TOKYO -- Japan is calling on institutional investors to disclose fully detailed records of their votes at corporate shareholders meetings, hoping greater transparency will both safeguard clients' interests and show companies how to improve.
The Financial Services Agency on Monday released the revised version of Japan's Stewardship Code, a set of principles for responsible institutional investors that will take effect in June, when many companies hold annual shareholders meetings.
Currently, institutions such as asset management firms, pension funds, insurers and trust banks need only to "aggregate the voting records" when disclosing them publicly. Now, the new text reads, they "should disclose voting records for each investee company on an individual agenda item basis." For meetings held in June, records should be out by the end of November.

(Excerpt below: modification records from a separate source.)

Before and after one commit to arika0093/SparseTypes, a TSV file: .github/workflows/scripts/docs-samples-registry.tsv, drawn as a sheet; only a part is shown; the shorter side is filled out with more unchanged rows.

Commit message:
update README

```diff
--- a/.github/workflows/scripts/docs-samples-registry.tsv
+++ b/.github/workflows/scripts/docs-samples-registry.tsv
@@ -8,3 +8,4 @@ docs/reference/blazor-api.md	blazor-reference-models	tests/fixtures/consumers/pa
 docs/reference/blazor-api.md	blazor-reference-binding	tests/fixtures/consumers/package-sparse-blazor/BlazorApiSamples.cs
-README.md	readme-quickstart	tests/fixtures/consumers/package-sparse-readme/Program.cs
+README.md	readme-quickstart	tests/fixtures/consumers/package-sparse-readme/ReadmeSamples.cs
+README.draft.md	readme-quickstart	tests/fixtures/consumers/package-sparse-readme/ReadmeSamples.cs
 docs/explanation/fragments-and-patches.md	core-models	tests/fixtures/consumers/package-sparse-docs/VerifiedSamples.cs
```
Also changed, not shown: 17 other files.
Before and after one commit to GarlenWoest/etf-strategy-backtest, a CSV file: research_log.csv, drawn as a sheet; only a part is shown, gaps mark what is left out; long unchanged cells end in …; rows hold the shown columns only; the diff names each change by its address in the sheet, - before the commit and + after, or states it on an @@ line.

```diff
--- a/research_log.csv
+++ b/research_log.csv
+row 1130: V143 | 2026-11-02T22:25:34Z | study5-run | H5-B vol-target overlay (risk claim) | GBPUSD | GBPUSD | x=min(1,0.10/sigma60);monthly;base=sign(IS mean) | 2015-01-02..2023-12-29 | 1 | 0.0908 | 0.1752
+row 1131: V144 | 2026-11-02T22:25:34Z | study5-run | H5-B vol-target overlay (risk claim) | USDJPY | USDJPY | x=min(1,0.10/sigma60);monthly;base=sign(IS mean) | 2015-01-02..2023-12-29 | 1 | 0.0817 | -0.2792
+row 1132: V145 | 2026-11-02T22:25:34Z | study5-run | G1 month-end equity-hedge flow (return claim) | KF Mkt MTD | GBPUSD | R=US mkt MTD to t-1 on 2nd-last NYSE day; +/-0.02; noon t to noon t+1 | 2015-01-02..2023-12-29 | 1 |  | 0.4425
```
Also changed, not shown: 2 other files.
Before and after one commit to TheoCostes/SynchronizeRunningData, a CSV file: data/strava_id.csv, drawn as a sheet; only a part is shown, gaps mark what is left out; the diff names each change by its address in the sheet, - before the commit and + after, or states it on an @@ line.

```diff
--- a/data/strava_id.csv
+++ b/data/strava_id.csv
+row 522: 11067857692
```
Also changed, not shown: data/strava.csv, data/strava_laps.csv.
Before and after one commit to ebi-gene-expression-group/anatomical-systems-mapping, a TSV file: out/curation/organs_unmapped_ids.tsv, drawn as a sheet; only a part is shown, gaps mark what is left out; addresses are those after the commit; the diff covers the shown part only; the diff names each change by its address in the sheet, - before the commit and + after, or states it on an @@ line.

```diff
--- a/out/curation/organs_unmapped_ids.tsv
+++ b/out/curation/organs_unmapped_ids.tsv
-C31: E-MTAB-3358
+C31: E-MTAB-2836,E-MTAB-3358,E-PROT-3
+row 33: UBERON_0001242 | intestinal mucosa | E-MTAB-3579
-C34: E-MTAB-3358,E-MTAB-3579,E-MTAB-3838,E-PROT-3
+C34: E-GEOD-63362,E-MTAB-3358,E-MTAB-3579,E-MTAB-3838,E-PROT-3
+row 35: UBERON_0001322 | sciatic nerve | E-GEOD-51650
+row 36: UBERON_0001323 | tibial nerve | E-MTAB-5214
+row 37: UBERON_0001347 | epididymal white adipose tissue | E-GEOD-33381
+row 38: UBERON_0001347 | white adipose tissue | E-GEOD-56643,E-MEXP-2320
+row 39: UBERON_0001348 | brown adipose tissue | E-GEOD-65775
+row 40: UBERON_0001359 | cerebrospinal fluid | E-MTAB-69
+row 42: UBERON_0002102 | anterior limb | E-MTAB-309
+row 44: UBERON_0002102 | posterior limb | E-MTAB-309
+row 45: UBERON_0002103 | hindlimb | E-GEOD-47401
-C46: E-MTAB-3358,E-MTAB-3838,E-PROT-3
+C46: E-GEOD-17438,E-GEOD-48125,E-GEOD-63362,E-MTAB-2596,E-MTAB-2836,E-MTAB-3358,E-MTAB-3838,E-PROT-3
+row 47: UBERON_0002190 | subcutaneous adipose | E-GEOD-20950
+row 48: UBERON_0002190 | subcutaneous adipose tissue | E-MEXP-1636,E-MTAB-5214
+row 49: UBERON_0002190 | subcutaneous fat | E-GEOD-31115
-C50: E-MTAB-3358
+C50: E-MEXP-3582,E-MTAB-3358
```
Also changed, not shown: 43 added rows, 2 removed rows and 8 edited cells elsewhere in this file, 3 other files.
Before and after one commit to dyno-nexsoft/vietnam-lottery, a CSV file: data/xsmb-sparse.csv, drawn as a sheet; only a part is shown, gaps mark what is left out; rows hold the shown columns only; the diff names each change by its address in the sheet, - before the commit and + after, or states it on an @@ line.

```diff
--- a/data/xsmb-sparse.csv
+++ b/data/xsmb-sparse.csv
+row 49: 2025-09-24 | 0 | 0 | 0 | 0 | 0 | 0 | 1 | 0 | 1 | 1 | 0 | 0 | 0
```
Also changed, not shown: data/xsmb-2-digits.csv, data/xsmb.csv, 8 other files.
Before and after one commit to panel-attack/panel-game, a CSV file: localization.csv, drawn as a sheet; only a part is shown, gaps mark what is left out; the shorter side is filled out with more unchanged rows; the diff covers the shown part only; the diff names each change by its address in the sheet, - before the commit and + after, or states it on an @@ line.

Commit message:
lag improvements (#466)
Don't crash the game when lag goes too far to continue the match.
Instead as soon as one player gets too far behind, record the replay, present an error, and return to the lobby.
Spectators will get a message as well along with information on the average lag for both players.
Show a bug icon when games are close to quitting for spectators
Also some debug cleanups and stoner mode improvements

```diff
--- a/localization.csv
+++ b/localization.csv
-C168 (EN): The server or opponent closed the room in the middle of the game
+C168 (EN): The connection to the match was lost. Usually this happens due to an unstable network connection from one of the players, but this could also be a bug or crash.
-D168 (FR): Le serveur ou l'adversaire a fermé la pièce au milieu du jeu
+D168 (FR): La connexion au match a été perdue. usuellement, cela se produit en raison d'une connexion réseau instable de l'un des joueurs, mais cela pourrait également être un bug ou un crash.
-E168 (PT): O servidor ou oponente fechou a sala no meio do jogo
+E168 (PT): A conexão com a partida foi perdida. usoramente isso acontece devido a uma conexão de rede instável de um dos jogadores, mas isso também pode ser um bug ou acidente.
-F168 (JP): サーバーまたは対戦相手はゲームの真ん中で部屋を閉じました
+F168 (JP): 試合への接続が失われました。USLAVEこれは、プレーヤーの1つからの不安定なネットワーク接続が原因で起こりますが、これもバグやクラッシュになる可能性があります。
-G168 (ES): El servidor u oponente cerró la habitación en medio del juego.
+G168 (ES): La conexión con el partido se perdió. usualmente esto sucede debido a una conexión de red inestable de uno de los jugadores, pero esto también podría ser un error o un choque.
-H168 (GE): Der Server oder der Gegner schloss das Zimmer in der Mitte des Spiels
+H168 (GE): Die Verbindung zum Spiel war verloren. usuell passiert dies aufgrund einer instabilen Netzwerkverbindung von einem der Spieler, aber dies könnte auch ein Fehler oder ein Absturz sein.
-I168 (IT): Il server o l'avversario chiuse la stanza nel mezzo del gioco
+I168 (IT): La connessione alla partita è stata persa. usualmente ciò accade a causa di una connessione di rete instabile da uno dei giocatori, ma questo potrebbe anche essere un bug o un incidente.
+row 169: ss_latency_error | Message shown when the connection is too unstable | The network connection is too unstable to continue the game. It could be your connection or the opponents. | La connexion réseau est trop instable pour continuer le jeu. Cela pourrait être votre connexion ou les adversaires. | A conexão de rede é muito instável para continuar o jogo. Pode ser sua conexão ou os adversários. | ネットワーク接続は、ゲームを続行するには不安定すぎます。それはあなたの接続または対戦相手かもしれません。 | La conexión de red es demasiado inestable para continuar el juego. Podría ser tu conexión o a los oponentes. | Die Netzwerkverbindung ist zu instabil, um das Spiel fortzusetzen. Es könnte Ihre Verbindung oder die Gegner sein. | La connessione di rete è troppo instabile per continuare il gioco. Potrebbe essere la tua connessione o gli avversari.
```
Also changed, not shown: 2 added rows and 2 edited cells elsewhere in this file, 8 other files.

This is the first revision to the code, which was introduced in 2014 and is to be updated every three years. Compliance is not mandatory. But signatories to the code opting out of particular provisions must explain their reasoning for doing so.
More detailed voting disclosures will make it easier for outsiders to determine whether institutions are using their power as shareholders to hold companies to account, and will reduce concerns about conflicts of interest. Moreover, discussing these votes with companies could give management new ideas on how to build corporate value.
The revised code aims to bring such outside scrutiny into the voting process itself. The 2014 document noted that "it is important for institutional investors to appropriately manage" conflicts of interest, and called on institutions to "publicly disclose a clear policy" for handling such conflicts. The new version goes farther, speaking to institutions' obligation to secure "the interests of clients and beneficiaries" by disclosing specific policies on measures for eliminating such conflicts and the necessity of governance structures "such as an independent board of directors or third-party committees for decision-making or oversight of voting."
Additionally, those operating passively managed funds, for example those that track stock indexes, are asked to become engaged with the companies whose shares they hold as more active investors are. This aims to intensify pressure on underperforming companies to make improvements, raising stock prices across the board.